  • Murville Alleman says:

    Great website and blog! Here in South Mississippi we also have large live oaks, but many more per acre; we protect them by city ordinance, as well as magnolia, cypress, sycamore (?) and redcedar (???). It is my job to enforce and interpret that ordinance for our 18,000 residents and assist developers/builders in their compliance. Yes, the mini skid-steer is a very valuable employee; we used one in Charlotte, NC before I took this position and it proved to be instrumental to our bottom line. The right machine is everything, though. We found the Vermeer to be much easier to operate and maintain. Forget the Boxer; too sketchy in operation. The Thomas machine was the beginning of the revolution, but the Vermeer has improved the concept dramatically. Keep up the good work!

  • Diann Poffenberger says:

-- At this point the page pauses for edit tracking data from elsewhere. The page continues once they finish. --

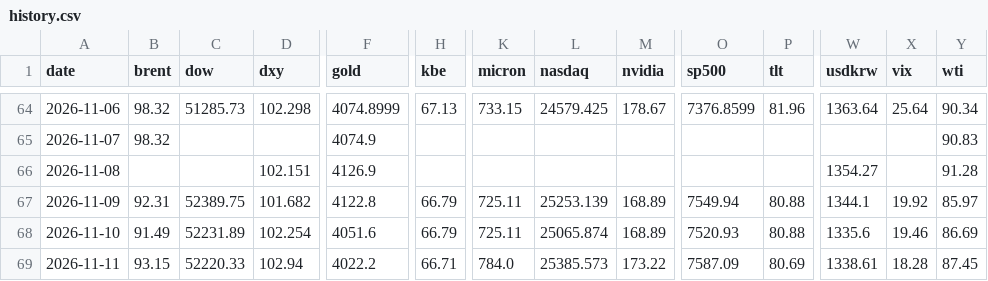
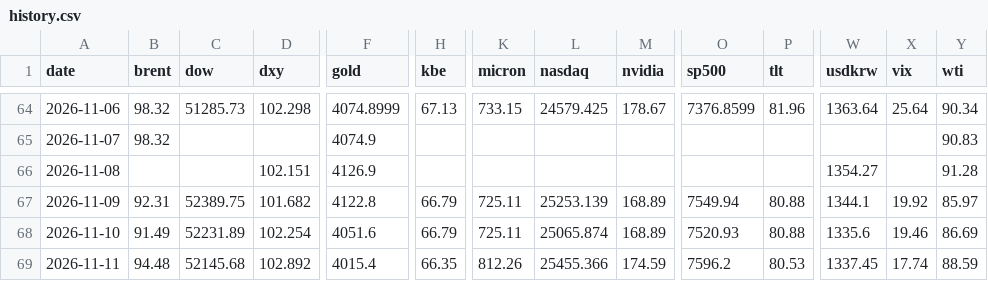
Before and after one commit to chkchp0702-spec/market-strategy-report, a CSV file: market/history.csv, drawn as a sheet; only a part is shown, gaps mark what is left out; the diff names each change by its address in the sheet, - before the commit and + after, or states it on an @@ line.

```diff
--- a/market/history.csv
+++ b/market/history.csv
-B69 (brent): 93.15
+B69 (brent): 94.48
-C69 (dow): 52220.33
+C69 (dow): 52145.68
-D69 (dxy): 102.94
+D69 (dxy): 102.892
-F69 (gold): 4022.2
+F69 (gold): 4015.4
-H69 (kbe): 66.71
+H69 (kbe): 66.35
-K69 (micron): 784.0
+K69 (micron): 812.26
-L69 (nasdaq): 25385.573
+L69 (nasdaq): 25455.366
-M69 (nvidia): 173.22
+M69 (nvidia): 174.59
-O69 (sp500): 7587.09
+O69 (sp500): 7596.2
-P69 (tlt): 80.69
+P69 (tlt): 80.53
-W69 (usdkrw): 1338.61
+W69 (usdkrw): 1337.45
-X69 (vix): 18.28
+X69 (vix): 17.74
-Y69 (wti): 87.45
+Y69 (wti): 88.59
```
Also changed, not shown: 16 other files.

    Katy area,-Houston
    Six inches of the trunk of my neighbor’s mature Pin Oak tree, obviously planted on his property long before either of us purchased our properties, has grown over into my yard. Who owns the tree when 90% of the trunk is on his property & 5% on mine?